## WHAT YOU NEED TO DO
In the entries below, every line that contains "document" must be located and copied.

## PROVIDED RECORDS
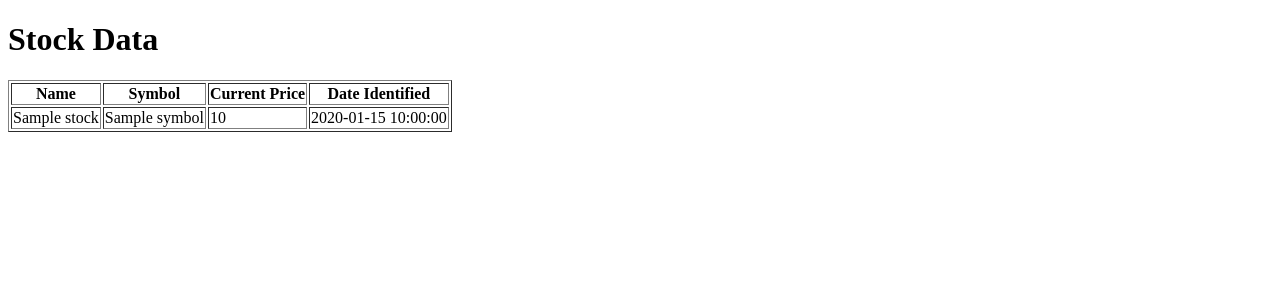
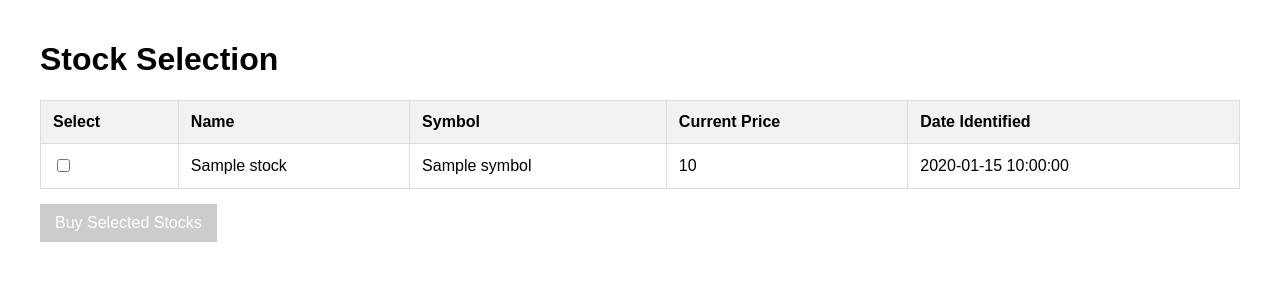
Before and after one commit to okanshuman/Finvasia-AnshumanSureshot, a Flask app: template templates/index.html in a window 1280 px wide. Shown: the top 300 px of the page. Run offline with Flask 3, Linux system fonts and the light colour scheme; the template is opened without the code that fills it: most values are stand-ins (such as "Sample title", 1, 10 or a date in 2020).

Commit message:
Updated code to manually place order

```diff
--- a/app.py
+++ b/app.py
@@ -1,5 +1,5 @@
 # app.py
-from flask import Flask, render_template, jsonify
+from flask import Flask, render_template, jsonify, request
 from flask_apscheduler import APScheduler
 import logging
 from fetch_and_buy_stock import fetch_stocks
@@ -31,14 +31,14 @@ else:
     holdings_symbols = set()  # Set to empty if no holdings are found
 
 # Schedule fetch_stocks to run every 1 minute (60 seconds)
-scheduler.add_job(func=lambda: fetch_stocks(stock_data, holdings_symbols, api), trigger='interval', seconds=60, id='fetch_stocks_job')
+scheduler.add_job(func=lambda: fetch_stocks(stock_data, holdings_symbols), trigger='interval', seconds=60, id='fetch_stocks_job')
 
 # Schedule sell_holding to run every 15 seconds
 scheduler.add_job(func=lambda: sell_holding(api), trigger='interval', seconds=15, id='sell_holding_job')
 
 @app.route('/')
 def index():
-    fetch_stocks(stock_data, holdings_symbols, api)  # Invoke fetch_stocks whenever the homepage is accessed
+    fetch_stocks(stock_data, holdings_symbols)  # Invoke fetch_stocks whenever the homepage is accessed
     return render_template('index.html', stocks=stock_data)
 
 @app.route('/api/stocks')
@@ -46,5 +46,45 @@ def get_stocks():
     """API endpoint to get the latest stocks in JSON format."""
     return jsonify(stock_data)
 
+@app.route('/buy_stocks', methods=['POST'])
+def buy_stocks():
+    """
+    Endpoint to manually buy selected stocks
+    """
+    try:
+        stocks_to_buy = request.json
+        results = []
+
+        for stock in stocks_to_buy:
+            # Prepare the stock symbol
+            trading_symbol_name = stock['symbol']
+
+            # Get the correct symbol name
+            correct_symbol_name = getSymbolNameFinvasia(api, trading_symbol_name)
+
+            # Calculate quantity based on 5000 rupee investment
+            current_price = stock['price']
+            quantity = int(5000 / current_price)
+
+            # Place the buy order
+            order_response = placeOrder(api, buy_or_sell='B', tradingsymbol=correct_symbol_name, quantity=quantity)
+
+            results.append({
+                'symbol': stock['symbol'],
+                'quantity': quantity,
+                'order_response': order_response
+            })
+
+        return jsonify({
+            'message': f'Successfully placed orders for {len(results)} stocks',
+            'results': results
+        }), 200
+
+    except Exception as e:
+        logging.error(f"Error buying stocks: {e}")
+        return jsonify({
+            'error': str(e)
+        }), 500
+
 if __name__ == '__main__':
     app.run(host='0.0.0.0', port=5004, debug=True)
--- a/templates/index.html
+++ b/templates/index.html
@@ -3,45 +3,181 @@
 <head>
     <meta charset="UTF-8">
     <meta name="viewport" content="width=device-width, initial-scale=1.0">
-    <title>Stock Data</title>
-    <script src="https://code.jquery.com/jquery-3.6.0.min.js"></script>
+    <title>Stock Selection</title>
+    <style>
+        body {
+            font-family: Arial, sans-serif;
+            max-width: 1200px;
+            margin: 0 auto;
+            padding: 20px;
+        }
+        table {
+            width: 100%;
+            border-collapse: collapse;
+        }
+        th, td {
+            border: 1px solid #ddd;
+            padding: 12px;
+            text-align: left;
+        }
+        th {
+            background-color: #f2f2f2;
+        }
+        #buy-selected {
+            margin-top: 15px;
+            padding: 10px 15px;
+            background-color: #4CAF50;
+            color: white;
+            border: none;
+            cursor: pointer;
+            font-size: 16px;
+        }
+        #buy-selected:disabled {
+            background-color: #cccccc;
+            cursor: not-allowed;
+        }
+        #order-results {
+            margin-top: 15px;
+            padding: 10px;
+        }
+    </style>
 </head>
 <body>
-    <h1>Stock Data</h1>
-    <table border="1" id="stock-table">
+    <h1>Stock Selection</h1>
+
+    <table id="stock-table">
+        <thead>
             <tr>
+                <th>Select</th>
                 <th>Name</th>
                 <th>Symbol</th>
                 <th>Current Price</th>
                 <th>Date Identified</th>
             </tr>
+        </thead>
+        <tbody id="stock-table-body">
             {% for stock in stocks %}
             <tr>
+                <td>
+                    <input type="checkbox"
+                           class="stock-select"
+                           data-name="{{ stock.name }}"
+                           data-symbol="{{ stock.symbol }}"
+                           data-price="{{ stock.current_price }}">
+                </td>
                 <td>{{ stock.name }}</td>
                 <td>{{ stock.symbol }}</td>
                 <td>{{ stock.current_price }}</td>
                 <td>{{ stock.date }}</td>
             </tr>
             {% endfor %}
+        </tbody>
     </table>
 
+    <button id="buy-selected" disabled>Buy Selected Stocks</button>
+    <div id="order-results"></div>
+
     <script>
+        // Pure JavaScript implementation without jQuery
+        document.addEventListener('DOMContentLoaded', function() {
+            const stockTable = document.getElementById('stock-table-body');
+            const buyButton = document.getElementById('buy-selected');
+            const orderResults = document.getElementById('order-results');
+
+            // Event delegation for checkboxes
+            stockTable.addEventListener('change', function(event) {
+                if (event.target.classList.contains('stock-select')) {
+                    updateBuyButton();
+                }
+            });
+
+            function updateBuyButton() {
+                const selectedCheckboxes = document.querySelectorAll('.stock-select:checked');
+
+                if (selectedCheckboxes.length > 0) {
+                    buyButton.disabled = false;
+                    buyButton.textContent = `Buy ${selectedCheckboxes.length} Selected Stock${selectedCheckboxes.length !== 1 ? 's' : ''}`;
+                } else {
+                    buyButton.disabled = true;
+                    buyButton.textContent = 'Buy Selected Stocks';
+                }
+            }
+
+            // Buy selected stocks
+            buyButton.addEventListener('click', function() {
+                const selectedStocks = Array.from(
+                    document.querySelectorAll('.stock-select:checked')
+                ).map(checkbox => ({
+                    name: checkbox.getAttribute('data-name'),
+                    symbol: checkbox.getAttribute('data-symbol'),
+                    price: parseFloat(checkbox.getAttribute('data-price'))
+                }));
+
+                fetch('/buy_stocks', {
+                    method: 'POST',
+                    headers: {
+                        'Content-Type': 'application/json'
+                    },
+                    body: JSON.stringify(selectedStocks)
+                })
+                .then(response => response.json())
+                .then(data => {
+                    if (data.message) {
+                        orderResults.innerHTML = `<p style="color: green;">${data.message}</p>`;
+
+                        // Uncheck all checkboxes and disable buy button
+                        document.querySelectorAll('.stock-select:checked').forEach(checkbox => {
+                            checkbox.checked = false;
+                        });
+                        updateBuyButton();
+                    }
+                })
+                .catch(error => {
+                    orderResults.innerHTML = `<p style="color: red;">Error: ${error.message}</p>`;
+                });
+            });
+
+            // Initial button state
+            updateBuyButton();
+
+            // Periodic stock fetching
             function fetchStocks() {
-            $.getJSON('/api/stocks', function(data) {
-                $('#stock-table tr:not(:first)').remove(); // Clear existing rows except header
-                data.forEach(function(stock) {
-                    $('#stock-table').append(`<tr>
+                fetch('/api/stocks')
+                    .then(response => response.json())
+                    .then(stocks => {
+                        const tableBody = document.getElementById('stock-table-body');
+                        tableBody.innerHTML = ''; // Clear existing rows
+
+                        stocks.forEach(stock => {
+                            const row = `
+                                <tr>
+                                    <td>
+                                        <input type="checkbox"
+                                               class="stock-select"
+                                               data-name="${stock.name}"
+                                               data-symbol="${stock.symbol}"
+                                               data-price="${stock.current_price}">
+                                    </td>
                                     <td>${stock.name}</td>
                                     <td>${stock.symbol}</td>
                                     <td>${stock.current_price}</td>
                                     <td>${stock.date}</td>
-                    </tr>`);
+                                </tr>
+                            `;
+                            tableBody.insertAdjacentHTML('beforeend', row);
                         });
+
+                        // Reset button state after fetching
+                        updateBuyButton();
+                    })
+                    .catch(error => {
+                        console.error('Error fetching stocks:', error);
                     });
             }
 
-        // Fetch stocks every 5 minutes (300000 milliseconds)
+            // Fetch stocks every 5 minutes
             setInterval(fetchStocks, 300000);
+        });
     </script>
 </body>
 </html>
```
Also changed, not shown: fetch_and_buy_stock.py (+3 -42 lines). Lines whose indentation alone changed are shown as unchanged.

## TASK RESULT
+        document.addEventListener('DOMContentLoaded', function() {
+            const stockTable = document.getElementById('stock-table-body');
+            const buyButton = document.getElementById('buy-selected');
+            const orderResults = document.getElementById('order-results');
+                const selectedCheckboxes = document.querySelectorAll('.stock-select:checked');
+                    document.querySelectorAll('.stock-select:checked')
+                        document.querySelectorAll('.stock-select:checked').forEach(checkbox => {
+                        const tableBody = document.getElementById('stock-table-body');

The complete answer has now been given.